* WHAT IS BEING ASKED
Each record is to be printed again exactly, though not its pictures.
□ □ □ □ □ □ □
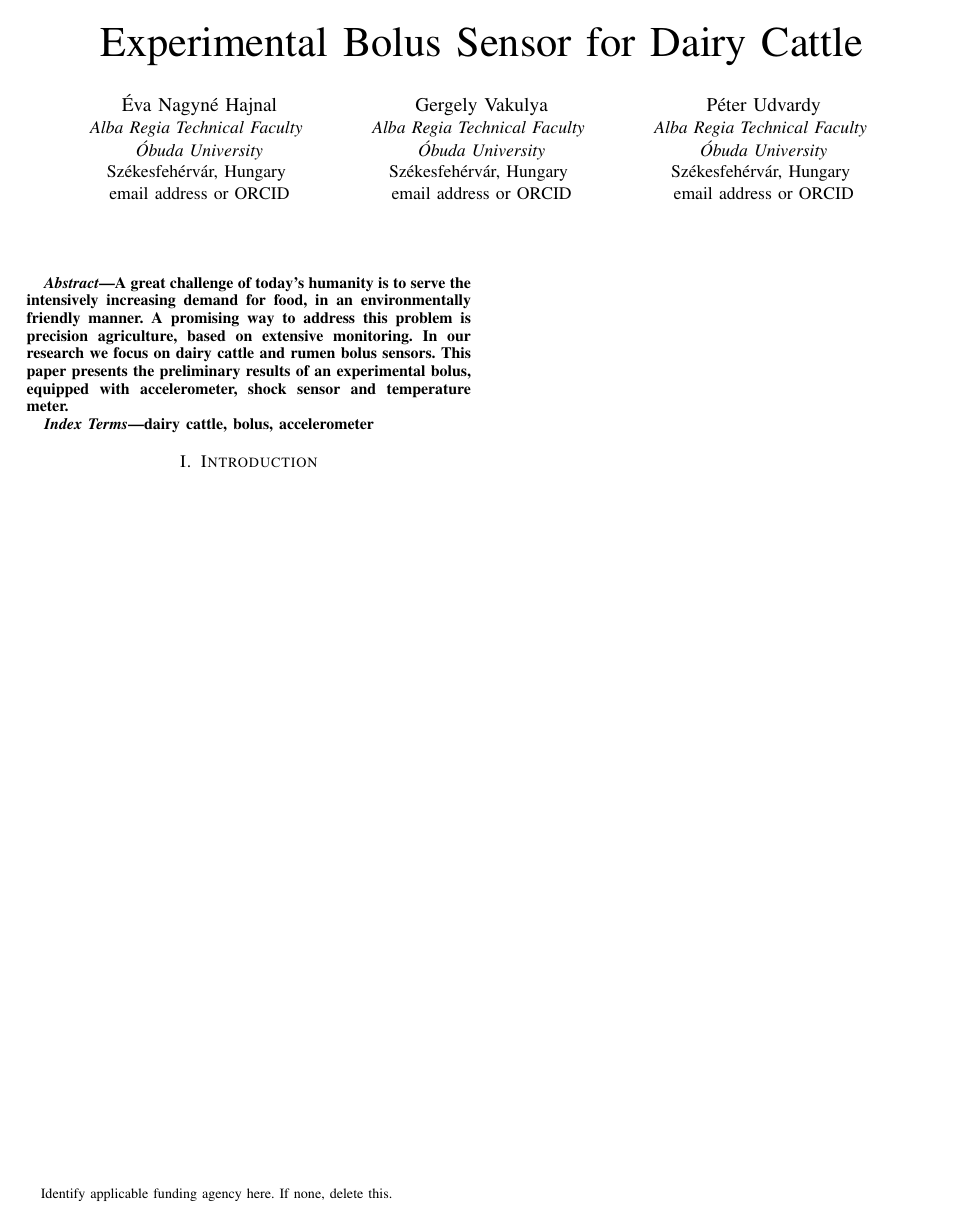
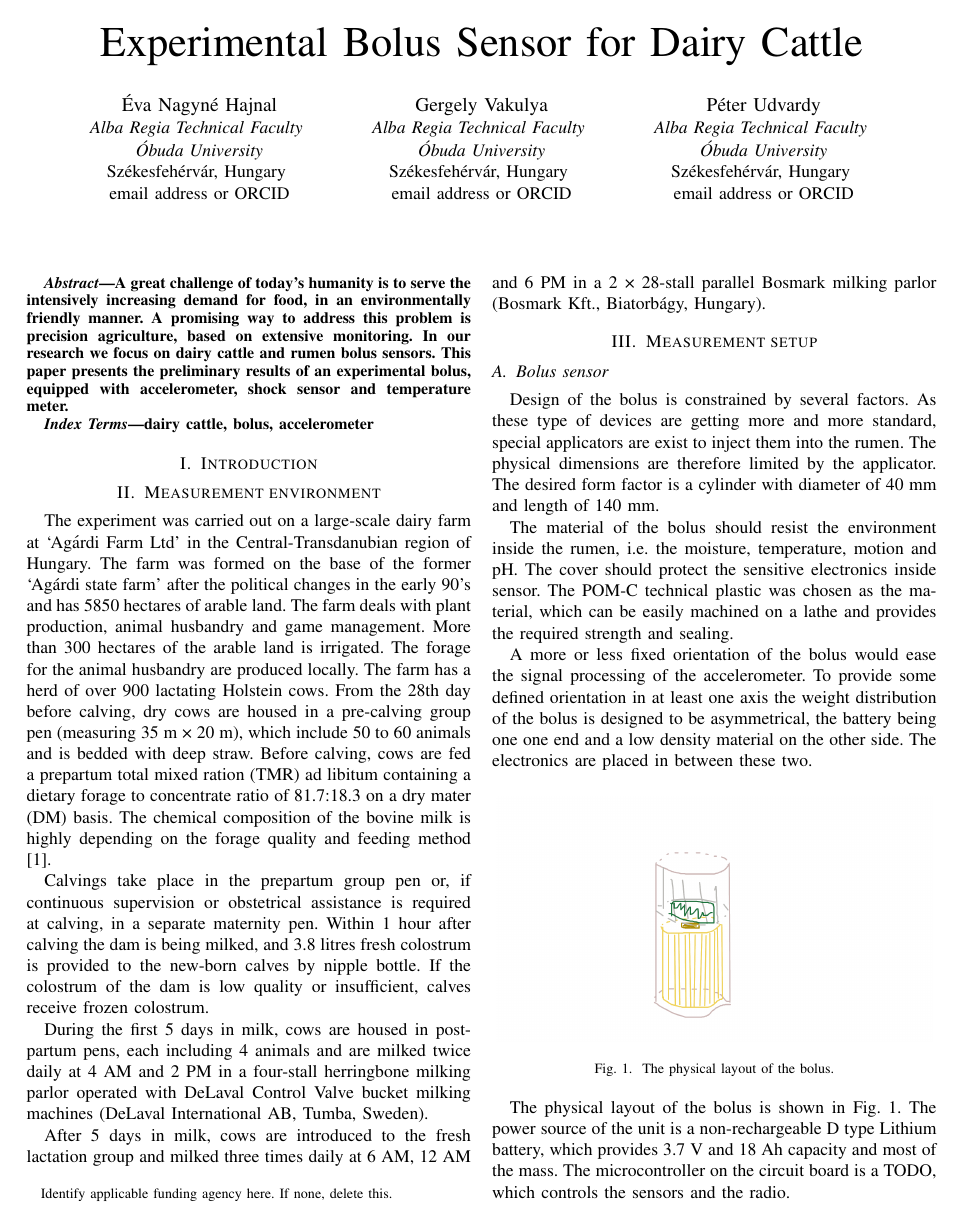
Before and after one commit to Bolus-2021/SISY_2022_Bolus10, a LaTeX paper (hajnal-sisy2022-bolus.tex): page 1 of 4 before the commit and page 1 of 3 after it. Compiled offline with pdfLaTeX; a missing font is replaced by an installed copy or a similar font; a LaTeX package or settings file that is missing is left out.

Commit message:
Measurement environment

```diff
--- a/hajnal-sisy2022-bolus.tex
+++ b/hajnal-sisy2022-bolus.tex
@@ -73,7 +73,16 @@ dairy cattle, bolus, accelerometer
 %\end{center}
 %\end{table}
 
-\include{measurement_environment}
+\section{Measurement environment}
+
+The experiment was carried out on a large-scale dairy farm at ‘Agárdi Farm Ltd’ in the Central-Transdanubian region of Hungary. The farm was formed on the base of the former ‘Agárdi state farm’ after the political changes in the early 90’s and has 5850 hectares of arable land. The farm deals with plant production, animal husbandry and game management. More than 300 hectares of the arable land is irrigated. The forage for the animal husbandry are produced locally.
+The farm has a herd of over 900 lactating Holstein cows. From the 28th day before calving, dry cows are housed in a pre-calving group pen (measuring 35 m × 20 m), which include 50 to 60 animals and is bedded with deep straw. Before calving, cows are fed a prepartum total mixed ration (TMR) ad libitum containing a dietary forage to concentrate ratio of 81.7:18.3 on a dry mater (DM) basis. The chemical composition of the bovine milk is highly depending on the forage quality and feeding method \cite{aidin2019}.
+
+Calvings take place in the prepartum group pen or, if continuous supervision or obstetrical assistance is required at calving, in a separate maternity pen. Within 1 hour after calving the dam is being milked, and 3.8 litres fresh colostrum is provided to the new-born calves by nipple bottle. If the colostrum of the dam is low quality or insufficient, calves receive frozen colostrum.
+
+During the first 5 days in milk, cows are housed in postpartum pens, each including 4 animals and are milked twice daily at 4 AM and 2 PM in a four-stall herringbone milking parlor operated with DeLaval Control Valve bucket milking machines (DeLaval International AB, Tumba, Sweden).
+
+After 5 days in milk, cows are introduced to the fresh lactation group and milked three times daily at 6 AM, 12 AM and 6 PM in a 2 × 28-stall parallel Bosmark milking parlor (Bosmark Kft., Biatorbágy, Hungary).
 
 \section{Measurement setup}
 
```
Also changed, not shown: measurement_environment.tex (deleted, +0 -3 lines), references.bib (+11 -0 lines).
□ □ □ □ □ □ □
* TASK OUTPUT
Before and after one commit to Bolus-2021/SISY_2022_Bolus10, a LaTeX paper (hajnal-sisy2022-bolus.tex): page 1 of 4 before the commit and page 1 of 3 after it. Compiled offline with pdfLaTeX; a missing font is replaced by an installed copy or a similar font; a LaTeX package or settings file that is missing is left out.

Commit message:
Measurement environment

```diff
--- a/hajnal-sisy2022-bolus.tex
+++ b/hajnal-sisy2022-bolus.tex
@@ -73,7 +73,16 @@ dairy cattle, bolus, accelerometer
 %\end{center}
 %\end{table}
 
-\include{measurement_environment}
+\section{Measurement environment}
+
+The experiment was carried out on a large-scale dairy farm at ‘Agárdi Farm Ltd’ in the Central-Transdanubian region of Hungary. The farm was formed on the base of the former ‘Agárdi state farm’ after the political changes in the early 90’s and has 5850 hectares of arable land. The farm deals with plant production, animal husbandry and game management. More than 300 hectares of the arable land is irrigated. The forage for the animal husbandry are produced locally.
+The farm has a herd of over 900 lactating Holstein cows. From the 28th day before calving, dry cows are housed in a pre-calving group pen (measuring 35 m × 20 m), which include 50 to 60 animals and is bedded with deep straw. Before calving, cows are fed a prepartum total mixed ration (TMR) ad libitum containing a dietary forage to concentrate ratio of 81.7:18.3 on a dry mater (DM) basis. The chemical composition of the bovine milk is highly depending on the forage quality and feeding method \cite{aidin2019}.
+
+Calvings take place in the prepartum group pen or, if continuous supervision or obstetrical assistance is required at calving, in a separate maternity pen. Within 1 hour after calving the dam is being milked, and 3.8 litres fresh colostrum is provided to the new-born calves by nipple bottle. If the colostrum of the dam is low quality or insufficient, calves receive frozen colostrum.
+
+During the first 5 days in milk, cows are housed in postpartum pens, each including 4 animals and are milked twice daily at 4 AM and 2 PM in a four-stall herringbone milking parlor operated with DeLaval Control Valve bucket milking machines (DeLaval International AB, Tumba, Sweden).
+
+After 5 days in milk, cows are introduced to the fresh lactation group and milked three times daily at 6 AM, 12 AM and 6 PM in a 2 × 28-stall parallel Bosmark milking parlor (Bosmark Kft., Biatorbágy, Hungary).
 
 \section{Measurement setup}
 
```
Also changed, not shown: measurement_environment.tex (deleted, +0 -3 lines), references.bib (+11 -0 lines).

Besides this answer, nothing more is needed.